» TASK TO CARRY OUT
Look over the material for the string "FinishedSqft". Copy every line where it turns up.

» DATASET CONTENT
________________________________________
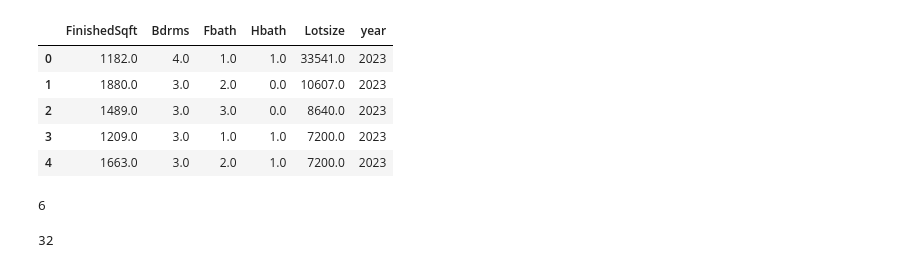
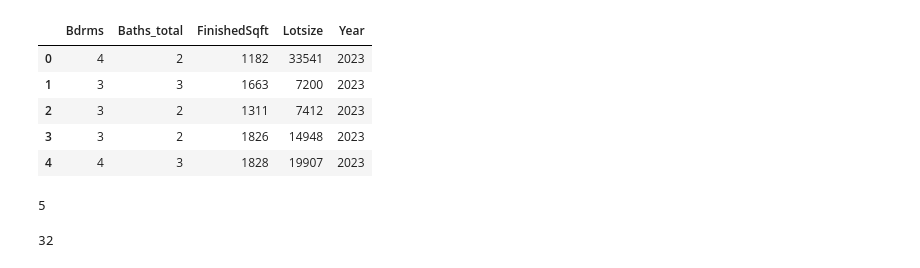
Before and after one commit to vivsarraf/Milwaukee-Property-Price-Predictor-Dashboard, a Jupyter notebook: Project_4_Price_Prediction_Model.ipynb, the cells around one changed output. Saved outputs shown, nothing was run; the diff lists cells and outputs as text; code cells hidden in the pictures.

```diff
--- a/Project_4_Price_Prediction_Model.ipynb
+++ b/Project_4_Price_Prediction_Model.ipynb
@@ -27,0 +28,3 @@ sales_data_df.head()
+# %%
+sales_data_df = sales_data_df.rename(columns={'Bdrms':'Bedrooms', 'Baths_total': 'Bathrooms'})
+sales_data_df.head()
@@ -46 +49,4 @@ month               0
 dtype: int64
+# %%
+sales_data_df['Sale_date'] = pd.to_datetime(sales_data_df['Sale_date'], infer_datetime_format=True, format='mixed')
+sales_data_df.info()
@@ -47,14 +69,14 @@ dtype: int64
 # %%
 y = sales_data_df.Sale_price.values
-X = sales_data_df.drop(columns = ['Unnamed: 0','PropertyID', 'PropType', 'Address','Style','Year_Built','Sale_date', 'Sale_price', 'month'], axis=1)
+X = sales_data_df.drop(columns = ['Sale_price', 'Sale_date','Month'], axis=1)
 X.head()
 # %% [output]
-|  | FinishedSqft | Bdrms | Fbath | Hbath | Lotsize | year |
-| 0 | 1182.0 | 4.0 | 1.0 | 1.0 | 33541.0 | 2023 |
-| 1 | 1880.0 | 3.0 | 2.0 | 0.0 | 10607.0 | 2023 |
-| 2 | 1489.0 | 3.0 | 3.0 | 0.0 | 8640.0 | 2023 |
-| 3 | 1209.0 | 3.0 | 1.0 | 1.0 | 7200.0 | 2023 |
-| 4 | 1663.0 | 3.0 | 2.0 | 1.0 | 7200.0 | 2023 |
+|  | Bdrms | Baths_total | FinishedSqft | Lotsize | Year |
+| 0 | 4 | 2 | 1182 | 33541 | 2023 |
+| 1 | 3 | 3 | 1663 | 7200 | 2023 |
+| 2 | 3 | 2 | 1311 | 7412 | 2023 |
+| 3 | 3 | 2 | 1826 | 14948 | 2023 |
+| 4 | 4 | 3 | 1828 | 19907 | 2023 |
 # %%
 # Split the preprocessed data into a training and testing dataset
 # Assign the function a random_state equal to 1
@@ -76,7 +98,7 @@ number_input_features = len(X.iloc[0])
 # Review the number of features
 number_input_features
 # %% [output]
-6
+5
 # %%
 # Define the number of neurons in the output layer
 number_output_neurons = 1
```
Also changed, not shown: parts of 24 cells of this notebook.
________________________________________
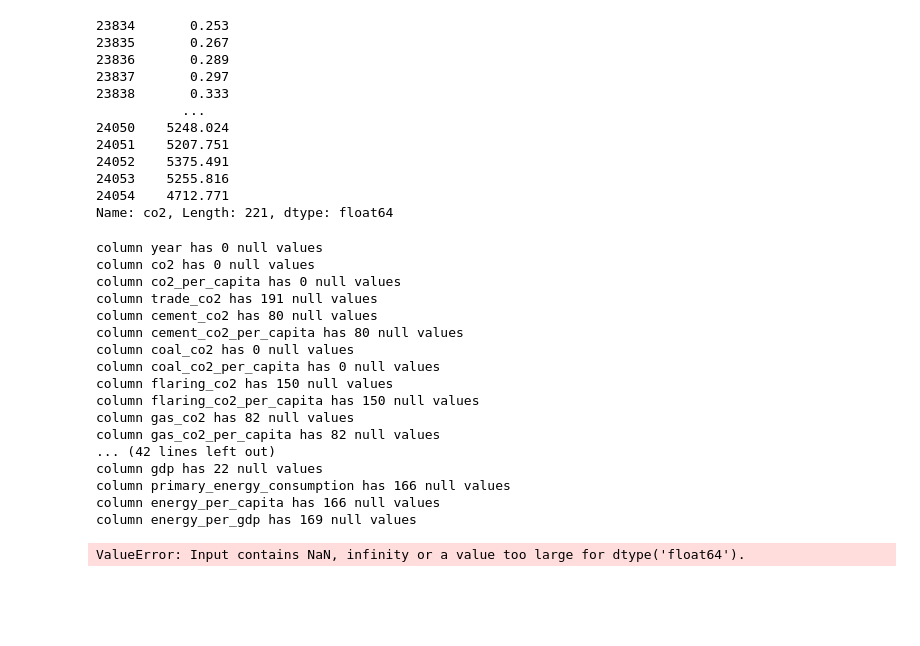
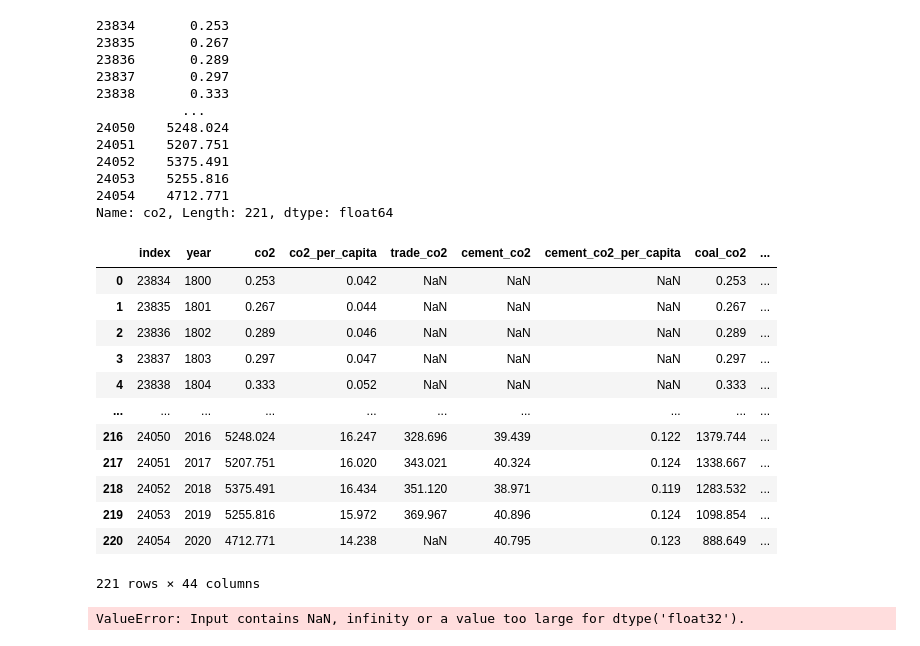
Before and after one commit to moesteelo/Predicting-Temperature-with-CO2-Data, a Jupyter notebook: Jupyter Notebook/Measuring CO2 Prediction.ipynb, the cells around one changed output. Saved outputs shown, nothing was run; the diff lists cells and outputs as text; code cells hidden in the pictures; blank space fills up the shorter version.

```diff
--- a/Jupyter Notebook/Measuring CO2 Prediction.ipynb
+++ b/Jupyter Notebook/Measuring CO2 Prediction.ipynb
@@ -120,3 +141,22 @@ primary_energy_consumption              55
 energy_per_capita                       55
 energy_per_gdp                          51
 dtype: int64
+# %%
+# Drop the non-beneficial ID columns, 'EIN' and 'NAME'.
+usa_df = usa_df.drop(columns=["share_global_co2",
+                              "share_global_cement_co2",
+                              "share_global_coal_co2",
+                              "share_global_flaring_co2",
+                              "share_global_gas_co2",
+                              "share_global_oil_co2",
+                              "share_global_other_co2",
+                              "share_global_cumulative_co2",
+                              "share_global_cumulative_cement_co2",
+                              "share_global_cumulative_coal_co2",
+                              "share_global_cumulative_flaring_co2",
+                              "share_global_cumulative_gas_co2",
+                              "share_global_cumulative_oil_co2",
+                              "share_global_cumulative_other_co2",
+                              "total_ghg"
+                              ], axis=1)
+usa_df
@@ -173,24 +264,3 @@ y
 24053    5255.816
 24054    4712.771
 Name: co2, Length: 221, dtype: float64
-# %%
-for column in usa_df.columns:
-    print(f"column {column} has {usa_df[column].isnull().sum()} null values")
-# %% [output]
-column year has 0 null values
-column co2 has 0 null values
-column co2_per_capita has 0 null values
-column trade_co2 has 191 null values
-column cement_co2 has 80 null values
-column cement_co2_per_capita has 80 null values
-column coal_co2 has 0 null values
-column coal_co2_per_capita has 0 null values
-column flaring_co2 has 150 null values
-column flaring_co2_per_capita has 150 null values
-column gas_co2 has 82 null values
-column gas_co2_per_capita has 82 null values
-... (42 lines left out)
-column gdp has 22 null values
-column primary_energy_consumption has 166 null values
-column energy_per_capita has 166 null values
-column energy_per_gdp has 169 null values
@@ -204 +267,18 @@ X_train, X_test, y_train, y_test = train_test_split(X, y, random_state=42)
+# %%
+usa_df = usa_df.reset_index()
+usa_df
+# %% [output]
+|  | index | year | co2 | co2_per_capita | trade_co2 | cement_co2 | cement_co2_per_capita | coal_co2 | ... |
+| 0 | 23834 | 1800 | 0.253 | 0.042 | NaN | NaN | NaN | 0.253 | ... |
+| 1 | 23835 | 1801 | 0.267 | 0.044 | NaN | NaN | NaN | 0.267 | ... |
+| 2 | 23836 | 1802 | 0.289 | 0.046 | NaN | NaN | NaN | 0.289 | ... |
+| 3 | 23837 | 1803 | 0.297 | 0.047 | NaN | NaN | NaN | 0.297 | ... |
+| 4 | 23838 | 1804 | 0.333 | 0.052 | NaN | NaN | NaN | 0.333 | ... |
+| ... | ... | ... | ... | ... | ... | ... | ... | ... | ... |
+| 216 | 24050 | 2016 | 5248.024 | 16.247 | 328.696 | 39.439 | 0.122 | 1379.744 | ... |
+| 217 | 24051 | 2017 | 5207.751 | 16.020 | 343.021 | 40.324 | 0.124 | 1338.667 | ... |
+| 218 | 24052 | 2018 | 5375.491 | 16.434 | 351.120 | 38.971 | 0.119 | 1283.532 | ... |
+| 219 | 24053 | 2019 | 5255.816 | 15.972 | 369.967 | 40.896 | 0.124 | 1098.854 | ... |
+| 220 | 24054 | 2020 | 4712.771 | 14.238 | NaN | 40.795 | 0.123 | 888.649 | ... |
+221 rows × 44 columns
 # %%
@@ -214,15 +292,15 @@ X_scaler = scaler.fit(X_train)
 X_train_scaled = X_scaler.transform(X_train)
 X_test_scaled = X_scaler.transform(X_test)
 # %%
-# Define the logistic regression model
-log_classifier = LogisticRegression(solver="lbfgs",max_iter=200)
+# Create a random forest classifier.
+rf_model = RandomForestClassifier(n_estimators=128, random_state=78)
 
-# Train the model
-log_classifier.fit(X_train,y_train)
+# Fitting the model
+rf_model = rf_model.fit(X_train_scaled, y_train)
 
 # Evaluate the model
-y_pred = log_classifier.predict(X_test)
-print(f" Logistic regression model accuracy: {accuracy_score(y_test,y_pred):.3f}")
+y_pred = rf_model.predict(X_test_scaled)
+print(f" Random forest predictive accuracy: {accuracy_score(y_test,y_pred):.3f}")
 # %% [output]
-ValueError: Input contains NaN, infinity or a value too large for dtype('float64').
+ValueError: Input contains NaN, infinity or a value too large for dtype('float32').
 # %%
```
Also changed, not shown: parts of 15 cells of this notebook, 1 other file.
________________________________________
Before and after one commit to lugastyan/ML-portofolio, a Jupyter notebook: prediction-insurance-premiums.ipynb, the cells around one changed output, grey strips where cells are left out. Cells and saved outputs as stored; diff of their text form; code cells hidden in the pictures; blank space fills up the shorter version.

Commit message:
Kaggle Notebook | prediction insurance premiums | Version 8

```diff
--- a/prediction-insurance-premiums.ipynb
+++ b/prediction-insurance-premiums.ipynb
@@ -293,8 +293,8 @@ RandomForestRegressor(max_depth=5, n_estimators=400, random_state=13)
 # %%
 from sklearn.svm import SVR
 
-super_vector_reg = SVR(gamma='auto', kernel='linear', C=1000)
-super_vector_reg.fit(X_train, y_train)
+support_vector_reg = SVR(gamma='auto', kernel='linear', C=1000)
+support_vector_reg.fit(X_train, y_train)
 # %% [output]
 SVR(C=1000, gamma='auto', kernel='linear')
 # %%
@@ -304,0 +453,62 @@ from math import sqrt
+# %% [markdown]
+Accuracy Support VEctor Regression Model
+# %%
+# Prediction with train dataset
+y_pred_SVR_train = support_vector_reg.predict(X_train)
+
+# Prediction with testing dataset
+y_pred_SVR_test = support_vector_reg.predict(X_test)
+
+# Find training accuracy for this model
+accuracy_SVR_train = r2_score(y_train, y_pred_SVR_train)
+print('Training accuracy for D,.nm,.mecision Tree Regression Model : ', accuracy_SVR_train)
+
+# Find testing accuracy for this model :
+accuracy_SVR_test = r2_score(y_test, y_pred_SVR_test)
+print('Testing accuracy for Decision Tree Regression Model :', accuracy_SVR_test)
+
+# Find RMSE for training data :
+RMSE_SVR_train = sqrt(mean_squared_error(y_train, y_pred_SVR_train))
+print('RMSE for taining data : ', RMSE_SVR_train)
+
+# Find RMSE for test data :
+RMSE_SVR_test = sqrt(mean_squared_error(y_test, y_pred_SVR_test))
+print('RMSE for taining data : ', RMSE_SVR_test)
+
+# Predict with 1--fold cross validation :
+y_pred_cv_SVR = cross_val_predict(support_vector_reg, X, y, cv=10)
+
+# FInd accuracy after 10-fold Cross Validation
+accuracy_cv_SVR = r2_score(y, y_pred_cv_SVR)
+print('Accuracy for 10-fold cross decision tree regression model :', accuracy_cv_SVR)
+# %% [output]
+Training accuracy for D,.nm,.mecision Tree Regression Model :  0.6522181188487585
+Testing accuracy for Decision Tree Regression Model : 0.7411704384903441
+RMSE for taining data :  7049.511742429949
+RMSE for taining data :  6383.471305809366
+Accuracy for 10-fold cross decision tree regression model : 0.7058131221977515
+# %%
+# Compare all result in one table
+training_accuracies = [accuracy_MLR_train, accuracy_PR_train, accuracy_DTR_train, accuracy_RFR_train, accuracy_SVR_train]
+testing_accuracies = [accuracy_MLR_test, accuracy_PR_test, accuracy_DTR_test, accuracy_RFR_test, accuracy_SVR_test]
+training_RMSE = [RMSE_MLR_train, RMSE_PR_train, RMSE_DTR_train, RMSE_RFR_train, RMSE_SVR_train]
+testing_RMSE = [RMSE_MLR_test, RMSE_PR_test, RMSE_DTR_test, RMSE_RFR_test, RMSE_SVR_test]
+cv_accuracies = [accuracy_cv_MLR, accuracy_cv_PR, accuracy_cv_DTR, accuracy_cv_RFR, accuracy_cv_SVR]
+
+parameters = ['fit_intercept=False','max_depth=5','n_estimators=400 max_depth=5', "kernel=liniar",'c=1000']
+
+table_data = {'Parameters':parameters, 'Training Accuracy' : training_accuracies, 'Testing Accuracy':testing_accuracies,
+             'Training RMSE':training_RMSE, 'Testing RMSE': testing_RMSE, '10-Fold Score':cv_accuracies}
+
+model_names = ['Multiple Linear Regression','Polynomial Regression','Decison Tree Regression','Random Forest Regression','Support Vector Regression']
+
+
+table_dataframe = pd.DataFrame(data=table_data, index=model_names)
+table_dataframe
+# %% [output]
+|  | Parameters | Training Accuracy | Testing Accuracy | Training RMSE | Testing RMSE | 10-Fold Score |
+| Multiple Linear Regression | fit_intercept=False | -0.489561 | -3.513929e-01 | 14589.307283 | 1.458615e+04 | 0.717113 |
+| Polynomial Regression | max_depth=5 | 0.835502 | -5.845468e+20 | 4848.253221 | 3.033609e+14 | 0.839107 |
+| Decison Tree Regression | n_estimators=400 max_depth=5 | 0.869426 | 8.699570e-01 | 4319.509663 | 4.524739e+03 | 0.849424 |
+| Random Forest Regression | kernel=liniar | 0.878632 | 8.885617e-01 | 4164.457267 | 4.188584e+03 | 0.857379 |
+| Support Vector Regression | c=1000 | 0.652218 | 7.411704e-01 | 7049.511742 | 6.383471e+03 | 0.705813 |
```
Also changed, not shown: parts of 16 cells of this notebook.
________________________________________
» ANSWER TO THE PROBLEM
-|  | FinishedSqft | Bdrms | Fbath | Hbath | Lotsize | year |
+|  | Bdrms | Baths_total | FinishedSqft | Lotsize | Year |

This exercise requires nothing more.